Jordan Breen has a good A to Z article on Shooto, the longest running MMA organization in the world. If you thought UFC 1993 was oldschool, try imagining things back in 1986. The world was very different: Rocky had just defeated Ivan Drago and Michael Jackson hadn’t molested anyone yet to the best of our knowledge. The league (or sport, depending on how far up Shooto’s ass the person you’re talking to is) is still going strong now, serving as the lifeline for non-Tokyo talent:

There are typically three to five amateur Shooto events per month, all over Japan. A young fighter who aspires to become a pro Shootor must fight his way through the amateurs, winning regional tournaments and performing well at the annual All-Japan tournaments in order to become a professional.
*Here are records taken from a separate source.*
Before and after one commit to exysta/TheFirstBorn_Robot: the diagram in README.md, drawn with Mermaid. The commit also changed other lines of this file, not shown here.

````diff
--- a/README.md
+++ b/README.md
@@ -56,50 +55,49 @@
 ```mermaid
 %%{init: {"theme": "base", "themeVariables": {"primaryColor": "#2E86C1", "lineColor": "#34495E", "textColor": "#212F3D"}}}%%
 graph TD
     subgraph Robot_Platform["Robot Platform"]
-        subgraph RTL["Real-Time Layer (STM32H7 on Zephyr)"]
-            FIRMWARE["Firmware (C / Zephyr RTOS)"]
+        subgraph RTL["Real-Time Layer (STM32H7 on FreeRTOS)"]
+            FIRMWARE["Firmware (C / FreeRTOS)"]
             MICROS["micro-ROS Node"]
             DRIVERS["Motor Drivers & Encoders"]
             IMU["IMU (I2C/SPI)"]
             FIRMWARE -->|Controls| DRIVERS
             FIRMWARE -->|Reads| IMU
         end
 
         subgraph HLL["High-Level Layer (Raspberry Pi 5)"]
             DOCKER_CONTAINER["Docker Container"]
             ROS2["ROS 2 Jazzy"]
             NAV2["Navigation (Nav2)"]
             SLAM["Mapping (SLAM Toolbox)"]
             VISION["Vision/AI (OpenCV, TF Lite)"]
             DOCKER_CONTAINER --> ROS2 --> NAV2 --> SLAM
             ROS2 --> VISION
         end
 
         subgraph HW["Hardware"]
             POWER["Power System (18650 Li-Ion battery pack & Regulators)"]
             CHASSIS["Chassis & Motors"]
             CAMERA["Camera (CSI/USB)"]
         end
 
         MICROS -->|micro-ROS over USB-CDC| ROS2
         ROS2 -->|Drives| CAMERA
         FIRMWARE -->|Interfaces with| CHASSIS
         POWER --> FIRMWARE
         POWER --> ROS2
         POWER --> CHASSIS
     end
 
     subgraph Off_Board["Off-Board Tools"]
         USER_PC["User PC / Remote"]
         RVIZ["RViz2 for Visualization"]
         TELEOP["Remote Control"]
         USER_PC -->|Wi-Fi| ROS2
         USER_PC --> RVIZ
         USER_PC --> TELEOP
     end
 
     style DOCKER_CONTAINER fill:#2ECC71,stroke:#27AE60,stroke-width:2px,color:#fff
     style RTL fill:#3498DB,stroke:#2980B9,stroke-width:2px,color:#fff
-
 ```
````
This process has shaped and groomed a tremendous amount of Japan’s top MMA talent for the last 20 years, producing a list of names too expansive to enumerate.

More importantly, the world of Shooto represents one of the only opportunities available to those outside of Tokyo who want to become mixed martial artists. Virtually all MMA in Japan is centered in Tokyo, and for athletes in northern Hokkaido or rural Tottori, chances to embark on a career in MMA are slim to nil.

Managing to watch Shooto events is still a giant pain in the ass so I don’t know how useful knowledge of the organization might be. But I figure as an MMA fan you should probably know more about them than just “Cool name, cooler dragon logo.” So if you agree, check out Breen’s article. And even if you don’t, at least go and skim it over. We need to do something about the fact that posts like this probably get 1/10th the reads as the latest gutter trash from Jake Rossen.